◆ Problem description
Every line of the data below is to be given again as it appears, with the images removed.

[Extracted records]
● ● ● ● ● ● ●

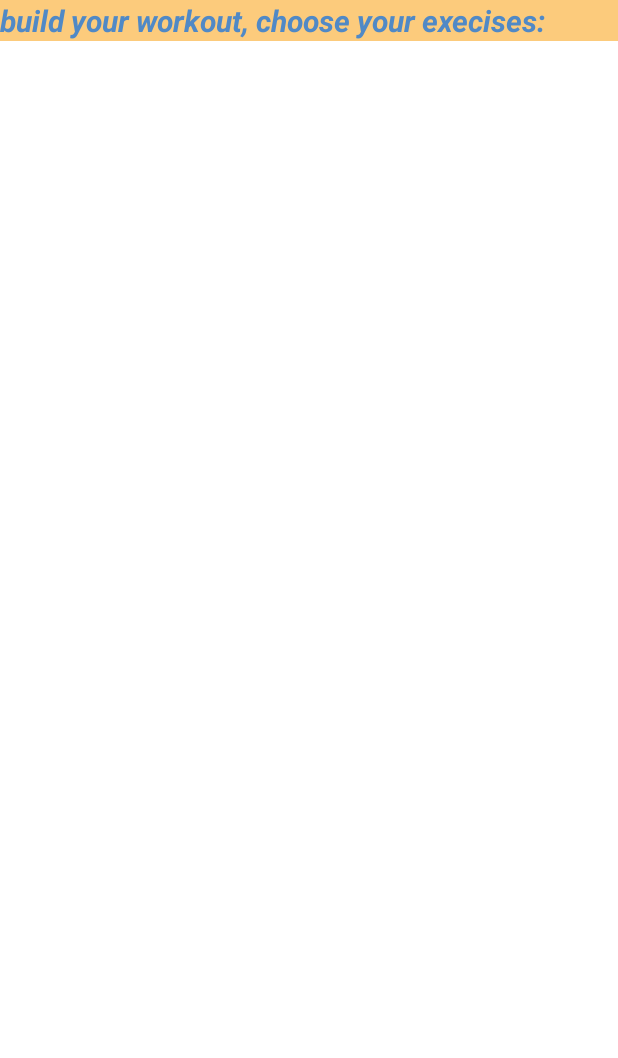
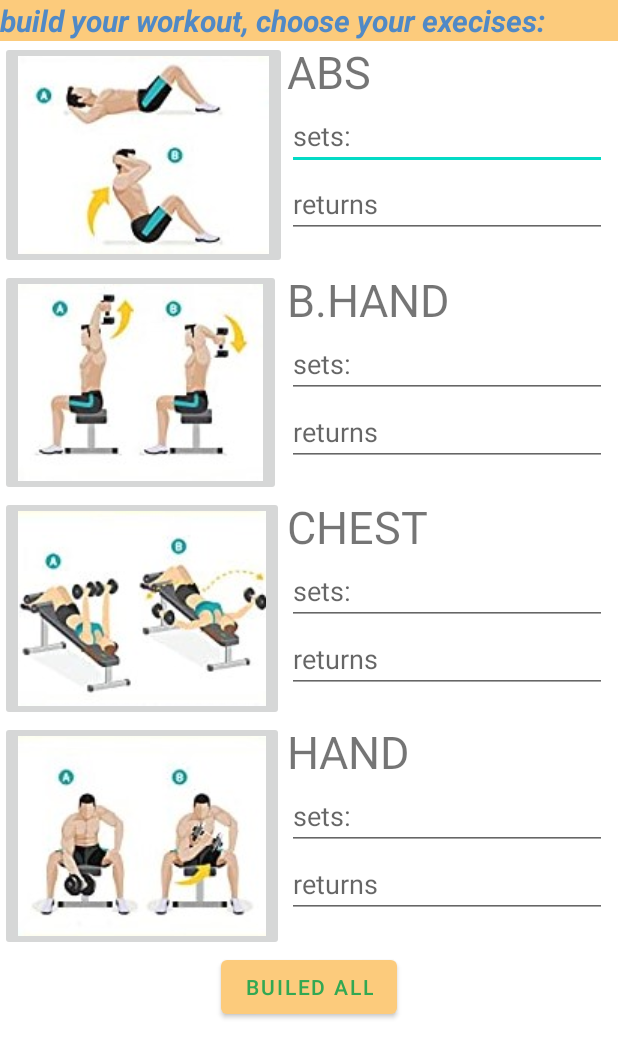
Before and after one commit to orad-cohen/Gymi, an Android app: the layout builed_new_workout.xml on its own in the app's theme, with its tools: preview values and no code run, on a phone screen of 412 x 824 dp. Shown: the top 1058 px of the screen. Run offline under Robolectric (Android 15) with nearby library versions, the phone set to English and light mode, and no system bars.

Commit message:
build new workout xml ready

```diff
--- a/app/src/main/res/layout/builed_new_workout.xml
+++ b/app/src/main/res/layout/builed_new_workout.xml
@@ -14,7 +14,150 @@
         android:textSize="20dp"
         android:textStyle="bold|italic" />
 
+    <ImageButton
+        android:id="@+id/abs_btn"
+        android:layout_width="wrap_content"
+        android:layout_height="wrap_content"
+        android:layout_below="@id/textView"
+        app:srcCompat="@drawable/abs" />
 
+    <ImageButton
+        android:id="@+id/backhand_btn"
+        android:layout_width="wrap_content"
+        android:layout_height="wrap_content"
+        android:layout_below="@id/abs_btn"
+        app:srcCompat="@drawable/back_hand" />
+
+    <ImageButton
+        android:id="@+id/chest_btn"
+        android:layout_width="wrap_content"
+        android:layout_height="wrap_content"
+        android:layout_below="@id/backhand_btn"
+        app:srcCompat="@drawable/chest" />
+
+    <ImageButton
+        android:id="@+id/hand_btn"
+        android:layout_width="wrap_content"
+        android:layout_height="wrap_content"
+        android:layout_below="@id/chest_btn"
+        app:srcCompat="@drawable/hand" />
+
+    <TextView
+        android:id="@+id/abs_textView"
+        android:layout_width="wrap_content"
+        android:layout_height="wrap_content"
+        android:layout_below="@id/textView"
+        android:layout_toRightOf="@id/abs_btn"
+        android:textSize="30dp"
+        android:text="ABS" />
+
+    <EditText
+        android:id="@+id/abs_sets"
+        android:layout_width="wrap_content"
+        android:layout_height="wrap_content"
+        android:layout_below="@id/abs_textView"
+        android:layout_toRightOf="@id/abs_btn"
+        android:hint="sets:"
+        android:ems="10"
+        android:inputType="number" />
+    <EditText
+        android:id="@+id/abs_returns"
+        android:layout_width="wrap_content"
+        android:layout_height="wrap_content"
+        android:layout_below="@id/abs_sets"
+        android:layout_toRightOf="@id/abs_btn"
+        android:hint="returns"
+        android:ems="10"
+        android:inputType="number" />
+    <TextView
+        android:id="@+id/backhand_textView"
+        android:layout_width="wrap_content"
+        android:layout_height="wrap_content"
+        android:layout_below="@id/abs_btn"
+        android:layout_toRightOf="@id/abs_btn"
+        android:textSize="30dp"
+        android:text="B.HAND" />
+    <EditText
+        android:id="@+id/backhand_sets"
+        android:layout_width="wrap_content"
+        android:layout_height="wrap_content"
+        android:layout_below="@id/backhand_textView"
+        android:layout_toRightOf="@id/abs_btn"
+        android:hint="sets:"
+        android:ems="10"
+        android:inputType="number" />
+    <EditText
+        android:id="@+id/backhand_returns"
+        android:layout_width="wrap_content"
+        android:layout_height="wrap_content"
+        android:layout_below="@id/backhand_sets"
+        android:layout_toRightOf="@id/abs_btn"
+        android:hint="returns"
+        android:ems="10"
+        android:inputType="number" />
+
+    <TextView
+        android:id="@+id/chest_textView"
+        android:layout_width="wrap_content"
+        android:layout_height="wrap_content"
+        android:layout_below="@id/backhand_btn"
+        android:layout_toRightOf="@id/abs_btn"
+        android:textSize="30dp"
+        android:text="CHEST" />
+    <EditText
+        android:id="@+id/chest_sets"
+        android:layout_width="wrap_content"
+        android:layout_height="wrap_content"
+        android:layout_below="@id/chest_textView"
+        android:layout_toRightOf="@id/abs_btn"
+        android:hint="sets:"
+        android:ems="10"
+        android:inputType="number" />
+    <EditText
+        android:id="@+id/chest_returns"
+        android:layout_width="wrap_content"
+        android:layout_height="wrap_content"
+        android:layout_below="@id/chest_sets"
+        android:layout_toRightOf="@id/abs_btn"
+        android:hint="returns"
+        android:ems="10"
+        android:inputType="number" />
+    <TextView
+        android:id="@+id/hand_textView"
+        android:layout_width="wrap_content"
+        android:layout_height="wrap_content"
+        android:layout_below="@id/chest_btn"
+        android:layout_toRightOf="@id/abs_btn"
+        android:textSize="30dp"
+        android:text="HAND" />
+    <EditText
+        android:id="@+id/hand_sets"
+        android:layout_width="wrap_content"
+        android:layout_height="wrap_content"
+        android:layout_below="@id/hand_textView"
+        android:layout_toRightOf="@id/abs_btn"
+        android:hint="sets:"
+        android:ems="10"
+        android:inputType="number" />
+    <EditText
+        android:id="@+id/hand_returns"
+        android:layout_width="wrap_content"
+        android:layout_height="wrap_content"
+        android:layout_below="@id/hand_sets"
+        android:layout_toRightOf="@id/abs_btn"
+        android:hint="returns"
+        android:ems="10"
+        android:inputType="number" />
+
+    <Button
+        android:id="@+id/send_btn"
+        android:layout_width="wrap_content"
+        android:layout_height="wrap_content"
+        android:text="BUILED ALL"
+        android:textColor="@color/green"
+        android:layout_below="@id/hand_btn"
+        android:layout_centerHorizontal="true"
+        />
 
 
 </RelativeLayout>
```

● ● ● ● ● ● ●

◆ Answer to this exercise
Before and after one commit to orad-cohen/Gymi, an Android app: the layout builed_new_workout.xml on its own in the app's theme, with its tools: preview values and no code run, on a phone screen of 412 x 824 dp. Shown: the top 1058 px of the screen. Run offline under Robolectric (Android 15) with nearby library versions, the phone set to English and light mode, and no system bars.

Commit message:
build new workout xml ready

```diff
--- a/app/src/main/res/layout/builed_new_workout.xml
+++ b/app/src/main/res/layout/builed_new_workout.xml
@@ -14,7 +14,150 @@
         android:textSize="20dp"
         android:textStyle="bold|italic" />
 
+    <ImageButton
+        android:id="@+id/abs_btn"
+        android:layout_width="wrap_content"
+        android:layout_height="wrap_content"
+        android:layout_below="@id/textView"
+        app:srcCompat="@drawable/abs" />
 
+    <ImageButton
+        android:id="@+id/backhand_btn"
+        android:layout_width="wrap_content"
+        android:layout_height="wrap_content"
+        android:layout_below="@id/abs_btn"
+        app:srcCompat="@drawable/back_hand" />
+
+    <ImageButton
+        android:id="@+id/chest_btn"
+        android:layout_width="wrap_content"
+        android:layout_height="wrap_content"
+        android:layout_below="@id/backhand_btn"
+        app:srcCompat="@drawable/chest" />
+
+    <ImageButton
+        android:id="@+id/hand_btn"
+        android:layout_width="wrap_content"
+        android:layout_height="wrap_content"
+        android:layout_below="@id/chest_btn"
+        app:srcCompat="@drawable/hand" />
+
+    <TextView
+        android:id="@+id/abs_textView"
+        android:layout_width="wrap_content"
+        android:layout_height="wrap_content"
+        android:layout_below="@id/textView"
+        android:layout_toRightOf="@id/abs_btn"
+        android:textSize="30dp"
+        android:text="ABS" />
+
+    <EditText
+        android:id="@+id/abs_sets"
+        android:layout_width="wrap_content"
+        android:layout_height="wrap_content"
+        android:layout_below="@id/abs_textView"
+        android:layout_toRightOf="@id/abs_btn"
+        android:hint="sets:"
+        android:ems="10"
+        android:inputType="number" />
+    <EditText
+        android:id="@+id/abs_returns"
+        android:layout_width="wrap_content"
+        android:layout_height="wrap_content"
+        android:layout_below="@id/abs_sets"
+        android:layout_toRightOf="@id/abs_btn"
+        android:hint="returns"
+        android:ems="10"
+        android:inputType="number" />
+    <TextView
+        android:id="@+id/backhand_textView"
+        android:layout_width="wrap_content"
+        android:layout_height="wrap_content"
+        android:layout_below="@id/abs_btn"
+        android:layout_toRightOf="@id/abs_btn"
+        android:textSize="30dp"
+        android:text="B.HAND" />
+    <EditText
+        android:id="@+id/backhand_sets"
+        android:layout_width="wrap_content"
+        android:layout_height="wrap_content"
+        android:layout_below="@id/backhand_textView"
+        android:layout_toRightOf="@id/abs_btn"
+        android:hint="sets:"
+        android:ems="10"
+        android:inputType="number" />
+    <EditText
+        android:id="@+id/backhand_returns"
+        android:layout_width="wrap_content"
+        android:layout_height="wrap_content"
+        android:layout_below="@id/backhand_sets"
+        android:layout_toRightOf="@id/abs_btn"
+        android:hint="returns"
+        android:ems="10"
+        android:inputType="number" />
+
+    <TextView
+        android:id="@+id/chest_textView"
+        android:layout_width="wrap_content"
+        android:layout_height="wrap_content"
+        android:layout_below="@id/backhand_btn"
+        android:layout_toRightOf="@id/abs_btn"
+        android:textSize="30dp"
+        android:text="CHEST" />
+    <EditText
+        android:id="@+id/chest_sets"
+        android:layout_width="wrap_content"
+        android:layout_height="wrap_content"
+        android:layout_below="@id/chest_textView"
+        android:layout_toRightOf="@id/abs_btn"
+        android:hint="sets:"
+        android:ems="10"
+        android:inputType="number" />
+    <EditText
+        android:id="@+id/chest_returns"
+        android:layout_width="wrap_content"
+        android:layout_height="wrap_content"
+        android:layout_below="@id/chest_sets"
+        android:layout_toRightOf="@id/abs_btn"
+        android:hint="returns"
+        android:ems="10"
+        android:inputType="number" />
+    <TextView
+        android:id="@+id/hand_textView"
+        android:layout_width="wrap_content"
+        android:layout_height="wrap_content"
+        android:layout_below="@id/chest_btn"
+        android:layout_toRightOf="@id/abs_btn"
+        android:textSize="30dp"
+        android:text="HAND" />
+    <EditText
+        android:id="@+id/hand_sets"
+        android:layout_width="wrap_content"
+        android:layout_height="wrap_content"
+        android:layout_below="@id/hand_textView"
+        android:layout_toRightOf="@id/abs_btn"
+        android:hint="sets:"
+        android:ems="10"
+        android:inputType="number" />
+    <EditText
+        android:id="@+id/hand_returns"
+        android:layout_width="wrap_content"
+        android:layout_height="wrap_content"
+        android:layout_below="@id/hand_sets"
+        android:layout_toRightOf="@id/abs_btn"
+        android:hint="returns"
+        android:ems="10"
+        android:inputType="number" />
+
+    <Button
+        android:id="@+id/send_btn"
+        android:layout_width="wrap_content"
+        android:layout_height="wrap_content"
+        android:text="BUILED ALL"
+        android:textColor="@color/green"
+        android:layout_below="@id/hand_btn"
+        android:layout_centerHorizontal="true"
+        />
 
 
 </RelativeLayout>
```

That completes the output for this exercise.